Mondays can be rough. But if Monday happens to be a holiday, you live in a city that serves brunch on said holiday, and it’s 75 degrees in February, then Monday is where it’s at.
I took full advantage of the unseasonably warm weather on a recent off-day, which resulted in a sea of Ray Bans and bare legs on outdoor patios, to catch up with a friend and fellow female entrepreneur, Tali of Welcome and Wishes. Her job is to shop for a living, curating adorable items for bespoke gift boxes. Naturally, we always have a lot to talk about.
Tali is a fellow New Yorker, which means she’s always down for a good time. Her easy-going attitude came in handy as our waiter took our drink order. When we inquired about how the porrons, traditional Spanish wine pitchers, work, he said “you literally hold it above your mouth and drink it like a beer bong.” We exchanged “We really shouldn’t” looks, shrugged our shoulders, and responded, “OK, sold!”

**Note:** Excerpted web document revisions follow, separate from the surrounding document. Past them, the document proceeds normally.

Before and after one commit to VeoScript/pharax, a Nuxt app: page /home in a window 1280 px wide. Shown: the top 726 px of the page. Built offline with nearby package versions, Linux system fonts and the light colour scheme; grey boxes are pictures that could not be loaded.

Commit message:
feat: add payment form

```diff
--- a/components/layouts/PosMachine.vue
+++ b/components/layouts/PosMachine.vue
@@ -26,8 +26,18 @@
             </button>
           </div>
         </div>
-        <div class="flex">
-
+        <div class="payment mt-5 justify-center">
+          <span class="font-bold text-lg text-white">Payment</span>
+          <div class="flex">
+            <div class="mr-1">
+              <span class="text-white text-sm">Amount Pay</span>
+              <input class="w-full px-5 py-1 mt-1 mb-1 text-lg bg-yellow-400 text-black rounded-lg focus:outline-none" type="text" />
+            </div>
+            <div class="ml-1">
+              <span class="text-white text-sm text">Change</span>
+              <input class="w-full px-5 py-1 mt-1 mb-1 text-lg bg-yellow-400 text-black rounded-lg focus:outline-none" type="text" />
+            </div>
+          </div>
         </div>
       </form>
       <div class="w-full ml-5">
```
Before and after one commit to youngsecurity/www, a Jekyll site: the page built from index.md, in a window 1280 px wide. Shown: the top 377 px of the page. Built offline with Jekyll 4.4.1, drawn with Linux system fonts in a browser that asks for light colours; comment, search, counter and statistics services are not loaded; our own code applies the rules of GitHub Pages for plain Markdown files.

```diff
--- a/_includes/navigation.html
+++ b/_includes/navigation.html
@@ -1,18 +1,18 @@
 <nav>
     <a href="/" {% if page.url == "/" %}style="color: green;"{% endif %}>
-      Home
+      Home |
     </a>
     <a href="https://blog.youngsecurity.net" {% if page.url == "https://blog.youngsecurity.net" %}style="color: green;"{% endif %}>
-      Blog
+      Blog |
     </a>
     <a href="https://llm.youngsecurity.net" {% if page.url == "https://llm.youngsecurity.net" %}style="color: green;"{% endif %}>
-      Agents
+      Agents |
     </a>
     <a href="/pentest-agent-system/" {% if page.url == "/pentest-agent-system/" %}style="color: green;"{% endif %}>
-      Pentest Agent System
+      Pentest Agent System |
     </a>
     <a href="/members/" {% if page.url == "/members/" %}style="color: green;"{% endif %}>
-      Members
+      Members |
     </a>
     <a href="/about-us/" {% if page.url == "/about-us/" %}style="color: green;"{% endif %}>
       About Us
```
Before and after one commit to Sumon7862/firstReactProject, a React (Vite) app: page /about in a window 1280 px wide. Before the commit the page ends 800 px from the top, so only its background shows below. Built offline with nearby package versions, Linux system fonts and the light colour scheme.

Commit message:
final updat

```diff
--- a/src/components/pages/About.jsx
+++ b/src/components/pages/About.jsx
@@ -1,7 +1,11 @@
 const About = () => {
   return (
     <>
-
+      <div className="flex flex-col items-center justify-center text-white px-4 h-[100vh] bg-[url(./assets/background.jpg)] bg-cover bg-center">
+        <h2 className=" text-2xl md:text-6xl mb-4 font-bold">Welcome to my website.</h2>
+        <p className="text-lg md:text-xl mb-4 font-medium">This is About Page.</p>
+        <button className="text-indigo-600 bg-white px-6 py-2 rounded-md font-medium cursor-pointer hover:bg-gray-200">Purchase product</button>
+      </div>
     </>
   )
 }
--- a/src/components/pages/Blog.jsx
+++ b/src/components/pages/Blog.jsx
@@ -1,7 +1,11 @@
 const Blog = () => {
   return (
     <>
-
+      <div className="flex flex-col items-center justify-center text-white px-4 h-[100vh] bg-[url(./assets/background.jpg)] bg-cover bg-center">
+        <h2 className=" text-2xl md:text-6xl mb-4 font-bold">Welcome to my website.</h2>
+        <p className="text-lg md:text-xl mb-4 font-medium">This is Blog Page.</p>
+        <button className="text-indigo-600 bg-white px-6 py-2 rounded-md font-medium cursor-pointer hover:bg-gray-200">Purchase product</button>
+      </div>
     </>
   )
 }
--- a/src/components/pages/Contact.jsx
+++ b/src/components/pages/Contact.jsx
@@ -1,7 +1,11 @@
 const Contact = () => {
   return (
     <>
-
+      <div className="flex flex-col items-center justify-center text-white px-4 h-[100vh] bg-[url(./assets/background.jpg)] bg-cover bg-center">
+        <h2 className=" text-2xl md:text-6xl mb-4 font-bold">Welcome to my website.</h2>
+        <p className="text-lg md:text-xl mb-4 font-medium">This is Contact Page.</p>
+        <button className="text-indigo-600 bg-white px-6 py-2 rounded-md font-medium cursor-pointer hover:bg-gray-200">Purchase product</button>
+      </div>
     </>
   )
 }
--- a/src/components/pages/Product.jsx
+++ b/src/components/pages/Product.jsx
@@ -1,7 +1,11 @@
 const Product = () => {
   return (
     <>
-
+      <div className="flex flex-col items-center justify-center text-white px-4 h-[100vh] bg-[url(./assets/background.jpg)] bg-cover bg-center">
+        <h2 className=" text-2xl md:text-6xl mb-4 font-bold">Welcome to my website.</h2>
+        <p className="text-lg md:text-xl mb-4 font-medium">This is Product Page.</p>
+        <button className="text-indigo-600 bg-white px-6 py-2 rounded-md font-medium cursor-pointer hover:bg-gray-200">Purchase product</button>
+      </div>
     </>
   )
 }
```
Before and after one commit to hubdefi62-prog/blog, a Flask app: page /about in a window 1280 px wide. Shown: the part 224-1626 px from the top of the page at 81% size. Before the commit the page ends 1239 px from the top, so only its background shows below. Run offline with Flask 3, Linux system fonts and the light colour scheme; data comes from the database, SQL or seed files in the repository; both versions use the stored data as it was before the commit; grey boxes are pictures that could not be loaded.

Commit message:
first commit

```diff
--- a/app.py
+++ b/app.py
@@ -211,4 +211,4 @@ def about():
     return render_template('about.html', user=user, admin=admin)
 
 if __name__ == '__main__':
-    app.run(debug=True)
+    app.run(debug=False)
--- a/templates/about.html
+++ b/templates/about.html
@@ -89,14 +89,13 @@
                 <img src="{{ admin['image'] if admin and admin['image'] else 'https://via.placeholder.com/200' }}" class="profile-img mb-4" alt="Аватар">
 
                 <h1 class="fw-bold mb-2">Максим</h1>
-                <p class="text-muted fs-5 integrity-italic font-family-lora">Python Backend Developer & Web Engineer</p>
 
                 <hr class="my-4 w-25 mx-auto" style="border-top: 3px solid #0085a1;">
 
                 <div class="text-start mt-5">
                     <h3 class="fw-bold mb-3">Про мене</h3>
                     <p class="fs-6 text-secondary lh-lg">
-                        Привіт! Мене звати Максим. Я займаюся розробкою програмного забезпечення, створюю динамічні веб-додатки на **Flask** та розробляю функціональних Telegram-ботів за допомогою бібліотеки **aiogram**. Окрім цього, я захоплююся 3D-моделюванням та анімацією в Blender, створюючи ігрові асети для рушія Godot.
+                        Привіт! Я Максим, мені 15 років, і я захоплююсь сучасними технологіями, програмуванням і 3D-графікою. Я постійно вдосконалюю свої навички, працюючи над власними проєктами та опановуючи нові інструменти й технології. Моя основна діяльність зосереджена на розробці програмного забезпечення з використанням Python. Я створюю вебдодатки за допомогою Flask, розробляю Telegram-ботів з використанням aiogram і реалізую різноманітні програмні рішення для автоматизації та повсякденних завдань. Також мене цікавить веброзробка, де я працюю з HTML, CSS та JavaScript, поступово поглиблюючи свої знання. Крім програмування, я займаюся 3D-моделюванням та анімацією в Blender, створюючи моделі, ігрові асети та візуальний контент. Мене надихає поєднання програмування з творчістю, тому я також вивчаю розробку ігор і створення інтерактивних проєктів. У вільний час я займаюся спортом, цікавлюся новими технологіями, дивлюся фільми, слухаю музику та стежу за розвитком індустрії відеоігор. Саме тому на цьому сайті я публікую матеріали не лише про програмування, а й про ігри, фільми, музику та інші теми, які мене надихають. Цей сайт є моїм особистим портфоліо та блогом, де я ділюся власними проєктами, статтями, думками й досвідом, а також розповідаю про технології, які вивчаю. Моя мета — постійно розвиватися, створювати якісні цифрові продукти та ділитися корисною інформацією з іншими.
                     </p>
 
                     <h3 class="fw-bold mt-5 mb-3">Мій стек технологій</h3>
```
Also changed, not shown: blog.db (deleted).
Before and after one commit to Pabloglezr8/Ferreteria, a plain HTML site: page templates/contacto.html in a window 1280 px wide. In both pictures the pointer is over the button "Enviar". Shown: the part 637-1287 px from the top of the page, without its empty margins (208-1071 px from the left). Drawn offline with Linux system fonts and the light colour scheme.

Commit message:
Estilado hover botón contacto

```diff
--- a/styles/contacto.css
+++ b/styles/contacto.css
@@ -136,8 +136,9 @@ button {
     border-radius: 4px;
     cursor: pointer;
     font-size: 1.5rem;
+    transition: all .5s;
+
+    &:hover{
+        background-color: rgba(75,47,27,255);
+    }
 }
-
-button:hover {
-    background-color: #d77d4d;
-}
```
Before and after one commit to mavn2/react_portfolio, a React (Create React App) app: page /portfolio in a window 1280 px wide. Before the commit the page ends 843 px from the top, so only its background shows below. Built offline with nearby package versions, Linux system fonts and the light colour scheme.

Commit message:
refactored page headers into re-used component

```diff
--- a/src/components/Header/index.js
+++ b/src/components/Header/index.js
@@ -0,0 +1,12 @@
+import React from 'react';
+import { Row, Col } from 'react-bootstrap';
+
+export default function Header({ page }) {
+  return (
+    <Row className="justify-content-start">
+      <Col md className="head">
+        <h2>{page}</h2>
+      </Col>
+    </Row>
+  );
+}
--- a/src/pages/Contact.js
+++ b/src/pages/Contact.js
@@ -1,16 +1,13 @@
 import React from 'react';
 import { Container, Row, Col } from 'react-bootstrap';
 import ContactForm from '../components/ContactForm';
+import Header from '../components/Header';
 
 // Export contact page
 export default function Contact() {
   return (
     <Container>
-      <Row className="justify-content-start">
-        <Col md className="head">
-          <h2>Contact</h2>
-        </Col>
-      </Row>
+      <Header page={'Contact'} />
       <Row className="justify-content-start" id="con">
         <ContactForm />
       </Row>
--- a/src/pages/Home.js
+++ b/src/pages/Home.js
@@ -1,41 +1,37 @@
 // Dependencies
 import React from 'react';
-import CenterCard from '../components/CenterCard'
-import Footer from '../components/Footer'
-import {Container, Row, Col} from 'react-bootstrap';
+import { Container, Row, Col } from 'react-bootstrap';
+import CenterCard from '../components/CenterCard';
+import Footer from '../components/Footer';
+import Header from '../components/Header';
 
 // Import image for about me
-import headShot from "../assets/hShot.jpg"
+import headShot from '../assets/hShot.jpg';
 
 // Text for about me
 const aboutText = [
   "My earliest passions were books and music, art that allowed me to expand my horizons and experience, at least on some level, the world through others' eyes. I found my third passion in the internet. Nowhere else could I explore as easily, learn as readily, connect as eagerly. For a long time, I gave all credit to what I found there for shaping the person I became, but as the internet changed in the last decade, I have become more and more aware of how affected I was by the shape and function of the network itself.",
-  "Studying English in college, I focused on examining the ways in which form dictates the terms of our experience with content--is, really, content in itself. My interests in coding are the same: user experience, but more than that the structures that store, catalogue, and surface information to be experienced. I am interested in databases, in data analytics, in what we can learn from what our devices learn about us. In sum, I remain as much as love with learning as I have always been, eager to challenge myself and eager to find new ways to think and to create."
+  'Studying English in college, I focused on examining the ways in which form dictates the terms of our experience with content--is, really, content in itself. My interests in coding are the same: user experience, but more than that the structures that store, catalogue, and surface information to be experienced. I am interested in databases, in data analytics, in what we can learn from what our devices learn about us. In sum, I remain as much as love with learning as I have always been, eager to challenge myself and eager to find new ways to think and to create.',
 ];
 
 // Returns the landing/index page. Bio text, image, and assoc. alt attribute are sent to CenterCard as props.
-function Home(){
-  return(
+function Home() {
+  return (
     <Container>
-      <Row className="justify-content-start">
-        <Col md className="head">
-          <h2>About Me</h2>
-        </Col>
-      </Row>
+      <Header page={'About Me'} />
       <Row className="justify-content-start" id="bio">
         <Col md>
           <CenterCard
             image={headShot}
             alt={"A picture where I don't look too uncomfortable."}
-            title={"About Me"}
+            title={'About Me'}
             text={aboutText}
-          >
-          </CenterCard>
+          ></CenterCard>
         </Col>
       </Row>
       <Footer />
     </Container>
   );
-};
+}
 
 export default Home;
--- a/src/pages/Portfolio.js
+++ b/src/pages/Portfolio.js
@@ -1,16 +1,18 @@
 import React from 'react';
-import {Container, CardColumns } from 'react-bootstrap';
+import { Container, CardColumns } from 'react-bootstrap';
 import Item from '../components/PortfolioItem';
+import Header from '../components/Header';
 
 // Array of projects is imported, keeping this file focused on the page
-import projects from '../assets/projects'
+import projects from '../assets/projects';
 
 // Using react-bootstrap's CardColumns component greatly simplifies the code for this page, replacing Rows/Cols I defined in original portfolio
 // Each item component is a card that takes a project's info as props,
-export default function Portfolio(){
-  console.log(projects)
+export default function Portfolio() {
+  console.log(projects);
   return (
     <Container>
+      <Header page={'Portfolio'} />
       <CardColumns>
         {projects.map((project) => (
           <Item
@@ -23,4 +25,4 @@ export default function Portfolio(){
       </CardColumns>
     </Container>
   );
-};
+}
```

The Clara porron is a lager mixed with lemon soda, and tastes a lot like a light beer with a fresh squeeze of lemon. This cocktail was delicious and served in the porron, which looks like a glass watering can. We each made a graceful attempt to imbibe the traditional Spanish way. But, after nearly chipping a tooth and spilling lager down our shirts, we agreed that our beer bong college days were far behind us. We decided to play it safe and polish off the rest of the porron in two glasses, with a side of Marcona almonds to nosh on while we perused the adventurous menu.
As one does at a Spanish restaurant, we began with the cheese plate and the escalivada montadito, roasted eggplant with sweet peppers and anchovy on a sliced baguette. The tortilla de patatas montadito also caught our interest. The tortilla was served at room temperature, with the square, potato patty sandwiched between pan con tomate, a humble Catalonian dish and one of my absolute favorite tapas. The roasted eggplant was just alright—we would have preferred the stems to be removed from the sweet peppers. And, although I don’t mind them, anchovies are polarizing accouterments to any dish. Meanwhile, our porron ran dry, so we each sampled the cider flight of the day, per my recommendation, after my experience earlier in the week at the first floor bar.
When the cheese plate arrived, we noticed it was haphazardly arranged. We don’t judge a book by its cover, but we do eat with our eyes. Nevertheless, we delved into the cheese and quince paste, crafting mini sandwiches with the charcuterie fixings. We were disappointed that most of the cheese wedges were severed close to the rind, so there was very little substance to each piece. We sighed and moved on.
The menu didn’t offer a ton of traditional brunch items. In fact, the only dishes reminiscent of brunch were the poached egg with chorizo, and the Basque French toast. We chose the latter, which arrived in a nice portion for sharing, and was topped with a dollop of whipped cream, walnuts, and an ice cider reduction. We liked how the sweet dish incorporated the restaurant’s dedication to cider. And, the walnuts added a welcome, crunchy texture to the dish.
The patatas bravas were good, but weren’t as flavorful as we’ve had on other dining experiences. The potatoes were served in small chunks, similar to what you would find in a breakfast hash. It was a solid take on the traditional Spanish tapas and anything doused in aioli is usually addicting.
We finished our cider flights and basked in the sun noting how it was nice not to feel crammed on a patio in the city, before realizing we should have put on sunscreen–in February. While the brunch could have been better, we agreed that Mondays aren’t so bad, after all.
The Bitches say: B-. The outdoor patio is spacious and the porrons are Instagram gold, but the brunch menu and presentation leave much to be desired.
ANXO Cidery and Pintxos Bar
300 Florida Ave. N.W.
Washington, D.C. 20001
ANXO serves brunch Saturdays and Sundays from 11 a.m. to 3 p.m.